How to complete this task
Every entry in this listing should be written out exactly.

++++++++++++++++++++

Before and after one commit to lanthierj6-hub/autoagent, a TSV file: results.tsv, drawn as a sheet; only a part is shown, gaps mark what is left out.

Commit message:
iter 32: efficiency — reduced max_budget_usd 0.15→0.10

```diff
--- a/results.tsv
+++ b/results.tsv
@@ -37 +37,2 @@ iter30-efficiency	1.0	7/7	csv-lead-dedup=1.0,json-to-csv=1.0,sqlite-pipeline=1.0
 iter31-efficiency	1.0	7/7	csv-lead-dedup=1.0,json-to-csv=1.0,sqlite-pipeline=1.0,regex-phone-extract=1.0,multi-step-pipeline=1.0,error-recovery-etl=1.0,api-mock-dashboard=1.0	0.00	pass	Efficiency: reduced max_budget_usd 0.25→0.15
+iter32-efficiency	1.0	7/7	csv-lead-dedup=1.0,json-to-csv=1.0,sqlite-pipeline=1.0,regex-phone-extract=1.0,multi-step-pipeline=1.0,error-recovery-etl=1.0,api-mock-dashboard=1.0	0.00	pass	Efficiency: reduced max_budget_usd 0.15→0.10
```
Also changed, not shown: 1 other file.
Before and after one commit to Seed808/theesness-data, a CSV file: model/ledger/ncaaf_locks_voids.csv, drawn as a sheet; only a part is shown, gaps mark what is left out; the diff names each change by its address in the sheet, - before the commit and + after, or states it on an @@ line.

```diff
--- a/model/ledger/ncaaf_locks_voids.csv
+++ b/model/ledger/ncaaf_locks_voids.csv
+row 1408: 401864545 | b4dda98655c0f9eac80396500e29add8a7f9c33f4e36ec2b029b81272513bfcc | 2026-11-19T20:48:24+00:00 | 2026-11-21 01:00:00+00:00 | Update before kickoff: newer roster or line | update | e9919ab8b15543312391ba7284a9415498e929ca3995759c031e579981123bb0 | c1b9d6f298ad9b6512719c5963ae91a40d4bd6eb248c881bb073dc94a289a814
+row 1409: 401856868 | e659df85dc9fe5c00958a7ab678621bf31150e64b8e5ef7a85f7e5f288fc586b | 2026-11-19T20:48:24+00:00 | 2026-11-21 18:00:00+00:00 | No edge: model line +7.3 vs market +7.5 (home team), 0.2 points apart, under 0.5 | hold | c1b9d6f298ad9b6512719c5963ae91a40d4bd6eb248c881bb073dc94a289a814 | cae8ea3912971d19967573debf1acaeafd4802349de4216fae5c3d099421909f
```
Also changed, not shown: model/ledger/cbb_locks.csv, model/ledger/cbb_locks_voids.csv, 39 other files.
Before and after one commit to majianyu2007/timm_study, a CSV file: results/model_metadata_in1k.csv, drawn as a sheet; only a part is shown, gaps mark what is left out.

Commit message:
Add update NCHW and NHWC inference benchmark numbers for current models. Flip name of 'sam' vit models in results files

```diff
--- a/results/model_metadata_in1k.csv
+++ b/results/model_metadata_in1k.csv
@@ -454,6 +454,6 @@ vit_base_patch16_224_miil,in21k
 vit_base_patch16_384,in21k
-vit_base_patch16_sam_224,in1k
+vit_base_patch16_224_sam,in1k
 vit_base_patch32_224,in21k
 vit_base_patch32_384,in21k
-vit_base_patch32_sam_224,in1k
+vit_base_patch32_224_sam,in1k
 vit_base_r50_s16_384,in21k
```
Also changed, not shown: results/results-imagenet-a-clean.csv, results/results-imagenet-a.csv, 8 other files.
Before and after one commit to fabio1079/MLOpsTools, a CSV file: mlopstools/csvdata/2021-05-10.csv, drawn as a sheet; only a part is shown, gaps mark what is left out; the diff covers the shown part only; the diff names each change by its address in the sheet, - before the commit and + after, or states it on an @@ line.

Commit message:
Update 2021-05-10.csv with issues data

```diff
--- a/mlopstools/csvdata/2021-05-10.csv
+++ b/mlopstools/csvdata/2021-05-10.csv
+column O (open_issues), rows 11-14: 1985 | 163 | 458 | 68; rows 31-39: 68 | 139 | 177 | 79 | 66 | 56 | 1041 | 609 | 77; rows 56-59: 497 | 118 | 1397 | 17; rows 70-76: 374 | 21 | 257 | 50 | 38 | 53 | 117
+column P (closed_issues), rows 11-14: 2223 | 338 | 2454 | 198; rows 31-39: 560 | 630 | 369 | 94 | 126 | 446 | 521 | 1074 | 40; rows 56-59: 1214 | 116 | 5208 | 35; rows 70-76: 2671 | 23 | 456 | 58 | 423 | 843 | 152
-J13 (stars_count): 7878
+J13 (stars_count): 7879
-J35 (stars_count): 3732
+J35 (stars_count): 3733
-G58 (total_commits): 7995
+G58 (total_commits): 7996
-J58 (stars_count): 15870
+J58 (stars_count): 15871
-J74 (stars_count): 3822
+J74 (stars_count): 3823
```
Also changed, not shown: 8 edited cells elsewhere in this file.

++++++++++++++++++++

Task output
Before and after one commit to lanthierj6-hub/autoagent, a TSV file: results.tsv, drawn as a sheet; only a part is shown, gaps mark what is left out.

Commit message:
iter 32: efficiency — reduced max_budget_usd 0.15→0.10

```diff
--- a/results.tsv
+++ b/results.tsv
@@ -37 +37,2 @@ iter30-efficiency	1.0	7/7	csv-lead-dedup=1.0,json-to-csv=1.0,sqlite-pipeline=1.0
 iter31-efficiency	1.0	7/7	csv-lead-dedup=1.0,json-to-csv=1.0,sqlite-pipeline=1.0,regex-phone-extract=1.0,multi-step-pipeline=1.0,error-recovery-etl=1.0,api-mock-dashboard=1.0	0.00	pass	Efficiency: reduced max_budget_usd 0.25→0.15
+iter32-efficiency	1.0	7/7	csv-lead-dedup=1.0,json-to-csv=1.0,sqlite-pipeline=1.0,regex-phone-extract=1.0,multi-step-pipeline=1.0,error-recovery-etl=1.0,api-mock-dashboard=1.0	0.00	pass	Efficiency: reduced max_budget_usd 0.15→0.10
```
Also changed, not shown: 1 other file.
Before and after one commit to Seed808/theesness-data, a CSV file: model/ledger/ncaaf_locks_voids.csv, drawn as a sheet; only a part is shown, gaps mark what is left out; the diff names each change by its address in the sheet, - before the commit and + after, or states it on an @@ line.

```diff
--- a/model/ledger/ncaaf_locks_voids.csv
+++ b/model/ledger/ncaaf_locks_voids.csv
+row 1408: 401864545 | b4dda98655c0f9eac80396500e29add8a7f9c33f4e36ec2b029b81272513bfcc | 2026-11-19T20:48:24+00:00 | 2026-11-21 01:00:00+00:00 | Update before kickoff: newer roster or line | update | e9919ab8b15543312391ba7284a9415498e929ca3995759c031e579981123bb0 | c1b9d6f298ad9b6512719c5963ae91a40d4bd6eb248c881bb073dc94a289a814
+row 1409: 401856868 | e659df85dc9fe5c00958a7ab678621bf31150e64b8e5ef7a85f7e5f288fc586b | 2026-11-19T20:48:24+00:00 | 2026-11-21 18:00:00+00:00 | No edge: model line +7.3 vs market +7.5 (home team), 0.2 points apart, under 0.5 | hold | c1b9d6f298ad9b6512719c5963ae91a40d4bd6eb248c881bb073dc94a289a814 | cae8ea3912971d19967573debf1acaeafd4802349de4216fae5c3d099421909f
```
Also changed, not shown: model/ledger/cbb_locks.csv, model/ledger/cbb_locks_voids.csv, 39 other files.
Before and after one commit to majianyu2007/timm_study, a CSV file: results/model_metadata_in1k.csv, drawn as a sheet; only a part is shown, gaps mark what is left out.

Commit message:
Add update NCHW and NHWC inference benchmark numbers for current models. Flip name of 'sam' vit models in results files

```diff
--- a/results/model_metadata_in1k.csv
+++ b/results/model_metadata_in1k.csv
@@ -454,6 +454,6 @@ vit_base_patch16_224_miil,in21k
 vit_base_patch16_384,in21k
-vit_base_patch16_sam_224,in1k
+vit_base_patch16_224_sam,in1k
 vit_base_patch32_224,in21k
 vit_base_patch32_384,in21k
-vit_base_patch32_sam_224,in1k
+vit_base_patch32_224_sam,in1k
 vit_base_r50_s16_384,in21k
```
Also changed, not shown: results/results-imagenet-a-clean.csv, results/results-imagenet-a.csv, 8 other files.
Before and after one commit to fabio1079/MLOpsTools, a CSV file: mlopstools/csvdata/2021-05-10.csv, drawn as a sheet; only a part is shown, gaps mark what is left out; the diff covers the shown part only; the diff names each change by its address in the sheet, - before the commit and + after, or states it on an @@ line.

Commit message:
Update 2021-05-10.csv with issues data

```diff
--- a/mlopstools/csvdata/2021-05-10.csv
+++ b/mlopstools/csvdata/2021-05-10.csv
+column O (open_issues), rows 11-14: 1985 | 163 | 458 | 68; rows 31-39: 68 | 139 | 177 | 79 | 66 | 56 | 1041 | 609 | 77; rows 56-59: 497 | 118 | 1397 | 17; rows 70-76: 374 | 21 | 257 | 50 | 38 | 53 | 117
+column P (closed_issues), rows 11-14: 2223 | 338 | 2454 | 198; rows 31-39: 560 | 630 | 369 | 94 | 126 | 446 | 521 | 1074 | 40; rows 56-59: 1214 | 116 | 5208 | 35; rows 70-76: 2671 | 23 | 456 | 58 | 423 | 843 | 152
-J13 (stars_count): 7878
+J13 (stars_count): 7879
-J35 (stars_count): 3732
+J35 (stars_count): 3733
-G58 (total_commits): 7995
+G58 (total_commits): 7996
-J58 (stars_count): 15870
+J58 (stars_count): 15871
-J74 (stars_count): 3822
+J74 (stars_count): 3823
```
Also changed, not shown: 8 edited cells elsewhere in this file.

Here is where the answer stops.